● What you need to do: Which of the lines below include "Table"? Each one should be copied out.

[[ Recorded data open ]]

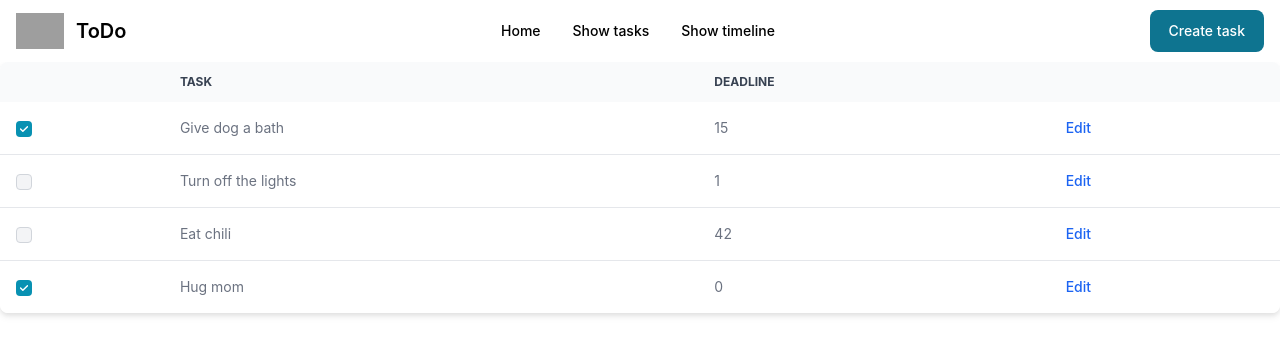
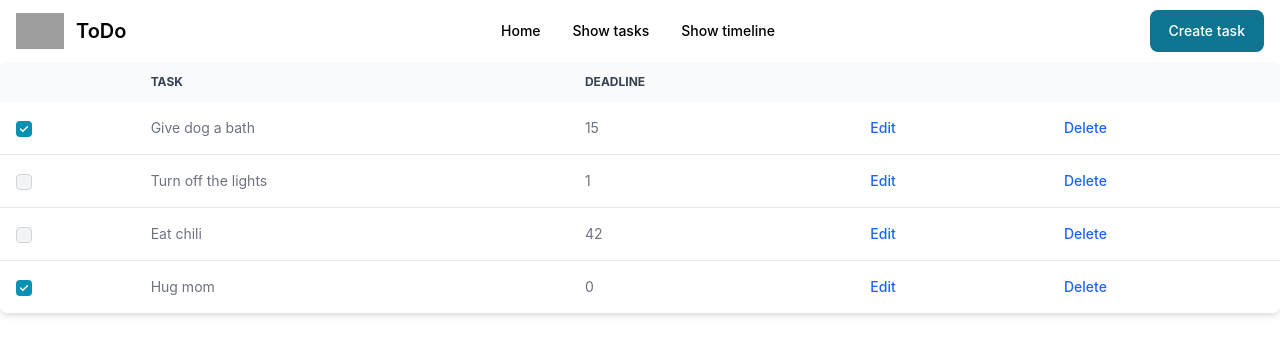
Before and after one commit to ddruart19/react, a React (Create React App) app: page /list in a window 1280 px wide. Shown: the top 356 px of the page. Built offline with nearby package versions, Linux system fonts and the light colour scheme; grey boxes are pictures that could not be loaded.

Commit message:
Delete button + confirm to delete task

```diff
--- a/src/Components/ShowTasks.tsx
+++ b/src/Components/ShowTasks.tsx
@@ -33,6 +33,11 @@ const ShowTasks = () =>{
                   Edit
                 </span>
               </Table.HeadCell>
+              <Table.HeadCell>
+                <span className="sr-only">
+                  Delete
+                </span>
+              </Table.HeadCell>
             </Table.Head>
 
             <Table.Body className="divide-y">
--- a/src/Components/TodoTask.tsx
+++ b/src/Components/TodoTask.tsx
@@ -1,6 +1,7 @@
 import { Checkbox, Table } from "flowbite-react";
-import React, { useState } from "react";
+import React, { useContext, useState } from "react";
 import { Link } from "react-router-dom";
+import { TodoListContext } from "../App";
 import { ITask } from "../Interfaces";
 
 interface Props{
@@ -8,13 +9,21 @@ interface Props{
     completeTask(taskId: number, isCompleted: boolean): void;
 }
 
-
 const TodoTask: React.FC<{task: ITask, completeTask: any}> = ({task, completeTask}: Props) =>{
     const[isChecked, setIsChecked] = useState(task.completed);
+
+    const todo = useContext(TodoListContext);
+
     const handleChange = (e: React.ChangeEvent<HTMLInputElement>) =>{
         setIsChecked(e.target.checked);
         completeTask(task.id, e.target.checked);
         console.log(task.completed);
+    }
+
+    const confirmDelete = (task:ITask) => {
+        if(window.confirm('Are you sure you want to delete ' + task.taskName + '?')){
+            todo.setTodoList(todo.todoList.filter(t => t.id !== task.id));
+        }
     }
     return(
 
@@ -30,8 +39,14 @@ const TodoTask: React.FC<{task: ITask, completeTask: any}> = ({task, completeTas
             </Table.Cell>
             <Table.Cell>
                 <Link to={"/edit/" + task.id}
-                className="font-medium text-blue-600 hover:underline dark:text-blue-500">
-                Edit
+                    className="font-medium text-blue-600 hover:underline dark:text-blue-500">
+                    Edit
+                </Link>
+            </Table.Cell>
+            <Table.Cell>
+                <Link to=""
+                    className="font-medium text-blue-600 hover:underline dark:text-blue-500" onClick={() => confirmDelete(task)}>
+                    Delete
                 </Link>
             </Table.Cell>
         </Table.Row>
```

[[ Recorded data closed ]]
[[ Recorded data open ]]

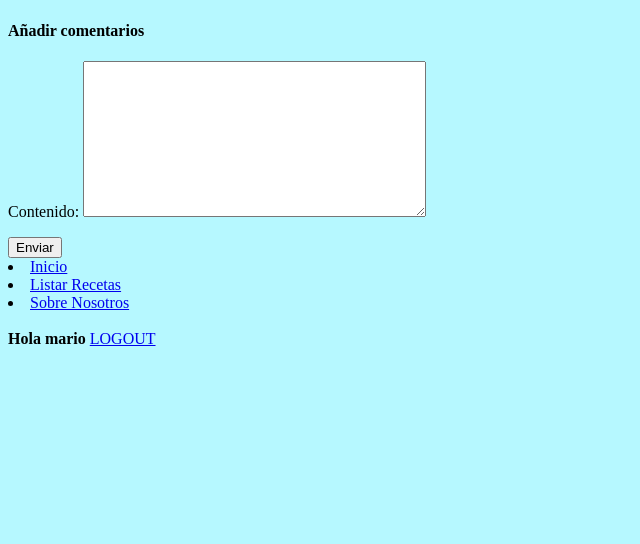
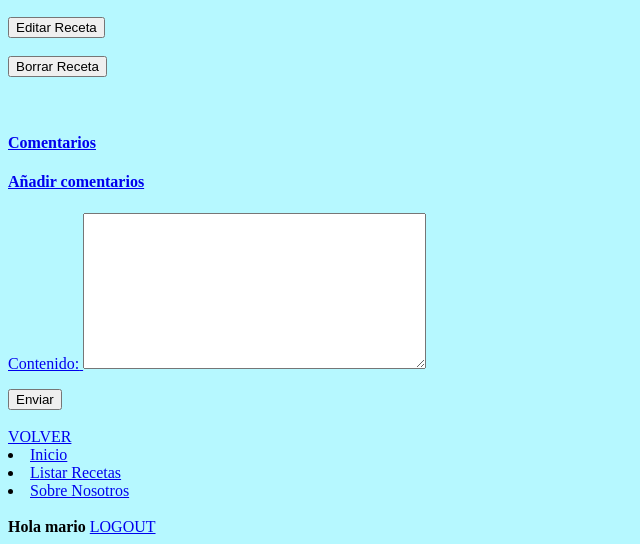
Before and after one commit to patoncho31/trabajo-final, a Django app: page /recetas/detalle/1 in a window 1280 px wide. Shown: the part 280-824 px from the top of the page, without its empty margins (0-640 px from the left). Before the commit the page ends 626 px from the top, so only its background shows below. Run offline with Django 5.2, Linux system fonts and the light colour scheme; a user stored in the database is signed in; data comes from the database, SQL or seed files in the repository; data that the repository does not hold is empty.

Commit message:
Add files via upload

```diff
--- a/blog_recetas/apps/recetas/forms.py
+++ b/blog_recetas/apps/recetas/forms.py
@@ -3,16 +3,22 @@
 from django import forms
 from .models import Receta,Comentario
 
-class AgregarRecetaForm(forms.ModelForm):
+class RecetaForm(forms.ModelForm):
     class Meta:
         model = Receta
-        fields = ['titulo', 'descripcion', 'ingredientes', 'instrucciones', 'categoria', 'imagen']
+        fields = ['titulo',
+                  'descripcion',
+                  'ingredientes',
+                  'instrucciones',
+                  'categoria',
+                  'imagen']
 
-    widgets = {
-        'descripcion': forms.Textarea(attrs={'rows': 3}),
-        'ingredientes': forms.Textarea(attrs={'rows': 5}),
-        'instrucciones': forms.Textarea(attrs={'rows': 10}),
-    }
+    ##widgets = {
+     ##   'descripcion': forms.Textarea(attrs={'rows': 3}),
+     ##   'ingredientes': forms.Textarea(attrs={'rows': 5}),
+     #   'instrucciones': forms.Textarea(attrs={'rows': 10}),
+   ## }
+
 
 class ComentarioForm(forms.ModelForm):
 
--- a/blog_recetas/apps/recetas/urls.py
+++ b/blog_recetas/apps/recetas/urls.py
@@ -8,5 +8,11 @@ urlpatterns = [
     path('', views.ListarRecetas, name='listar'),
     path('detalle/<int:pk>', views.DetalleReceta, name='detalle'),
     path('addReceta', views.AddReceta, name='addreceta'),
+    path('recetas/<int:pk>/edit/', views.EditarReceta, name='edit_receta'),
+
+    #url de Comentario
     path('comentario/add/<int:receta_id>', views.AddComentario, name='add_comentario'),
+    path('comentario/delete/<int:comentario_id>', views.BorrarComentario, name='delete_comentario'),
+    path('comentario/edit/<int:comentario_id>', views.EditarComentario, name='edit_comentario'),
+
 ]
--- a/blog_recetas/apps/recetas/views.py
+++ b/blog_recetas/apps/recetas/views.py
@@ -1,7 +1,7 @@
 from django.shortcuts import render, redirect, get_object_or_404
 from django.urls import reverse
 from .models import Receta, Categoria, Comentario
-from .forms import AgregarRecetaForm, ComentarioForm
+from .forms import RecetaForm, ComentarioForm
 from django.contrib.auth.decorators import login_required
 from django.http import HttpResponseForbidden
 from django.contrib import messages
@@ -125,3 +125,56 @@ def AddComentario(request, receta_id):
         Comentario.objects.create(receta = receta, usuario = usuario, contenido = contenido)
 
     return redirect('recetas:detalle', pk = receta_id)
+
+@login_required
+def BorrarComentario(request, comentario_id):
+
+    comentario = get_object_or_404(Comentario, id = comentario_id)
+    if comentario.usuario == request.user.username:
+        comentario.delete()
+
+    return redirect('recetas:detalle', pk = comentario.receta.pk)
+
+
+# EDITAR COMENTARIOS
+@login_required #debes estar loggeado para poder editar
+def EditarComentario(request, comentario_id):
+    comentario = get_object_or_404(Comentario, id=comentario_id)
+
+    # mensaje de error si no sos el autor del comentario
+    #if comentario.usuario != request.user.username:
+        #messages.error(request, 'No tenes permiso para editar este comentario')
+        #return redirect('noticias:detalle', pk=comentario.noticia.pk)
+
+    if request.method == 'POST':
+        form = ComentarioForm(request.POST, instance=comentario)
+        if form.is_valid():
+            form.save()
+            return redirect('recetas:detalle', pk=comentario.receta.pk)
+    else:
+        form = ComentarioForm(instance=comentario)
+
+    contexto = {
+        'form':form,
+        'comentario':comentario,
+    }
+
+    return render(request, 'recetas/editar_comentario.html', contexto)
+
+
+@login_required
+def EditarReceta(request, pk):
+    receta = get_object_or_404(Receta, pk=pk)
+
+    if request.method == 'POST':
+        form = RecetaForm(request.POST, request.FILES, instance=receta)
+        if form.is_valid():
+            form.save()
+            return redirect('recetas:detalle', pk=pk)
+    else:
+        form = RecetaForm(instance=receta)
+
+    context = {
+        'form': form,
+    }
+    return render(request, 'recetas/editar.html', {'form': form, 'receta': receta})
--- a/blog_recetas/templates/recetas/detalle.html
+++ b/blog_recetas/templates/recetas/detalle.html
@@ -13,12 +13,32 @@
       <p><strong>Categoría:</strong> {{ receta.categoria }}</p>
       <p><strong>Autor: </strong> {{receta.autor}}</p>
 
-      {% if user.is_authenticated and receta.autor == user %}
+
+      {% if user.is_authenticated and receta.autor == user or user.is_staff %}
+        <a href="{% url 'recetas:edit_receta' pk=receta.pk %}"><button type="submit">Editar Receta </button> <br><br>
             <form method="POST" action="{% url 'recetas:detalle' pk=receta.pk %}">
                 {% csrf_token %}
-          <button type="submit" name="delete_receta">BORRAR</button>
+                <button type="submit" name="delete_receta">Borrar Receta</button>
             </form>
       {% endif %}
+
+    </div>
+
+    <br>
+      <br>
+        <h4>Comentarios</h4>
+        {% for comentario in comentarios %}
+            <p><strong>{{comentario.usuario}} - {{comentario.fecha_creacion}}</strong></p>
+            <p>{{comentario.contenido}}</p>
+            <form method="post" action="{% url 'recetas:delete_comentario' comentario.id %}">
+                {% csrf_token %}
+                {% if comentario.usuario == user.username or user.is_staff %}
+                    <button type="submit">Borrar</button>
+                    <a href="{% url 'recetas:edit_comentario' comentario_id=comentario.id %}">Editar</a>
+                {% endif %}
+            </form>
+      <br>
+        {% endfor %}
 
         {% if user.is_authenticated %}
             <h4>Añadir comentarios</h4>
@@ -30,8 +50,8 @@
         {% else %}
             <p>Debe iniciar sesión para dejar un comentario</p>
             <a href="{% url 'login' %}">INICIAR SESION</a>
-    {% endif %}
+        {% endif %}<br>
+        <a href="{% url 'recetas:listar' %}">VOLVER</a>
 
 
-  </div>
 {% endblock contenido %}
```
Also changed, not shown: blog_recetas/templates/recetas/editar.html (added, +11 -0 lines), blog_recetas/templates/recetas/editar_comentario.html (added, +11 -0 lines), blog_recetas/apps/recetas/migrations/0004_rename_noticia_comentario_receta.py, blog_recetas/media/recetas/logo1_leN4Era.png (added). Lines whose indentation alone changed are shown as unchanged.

[[ Recorded data closed ]]

● Solution to the exercise:
               </Table.HeadCell>
+              <Table.HeadCell>
+              </Table.HeadCell>
             </Table.Head>
             <Table.Body className="divide-y">
 import { Checkbox, Table } from "flowbite-react";
             </Table.Cell>
             <Table.Cell>
+            </Table.Cell>
+            <Table.Cell>
             </Table.Cell>
         </Table.Row>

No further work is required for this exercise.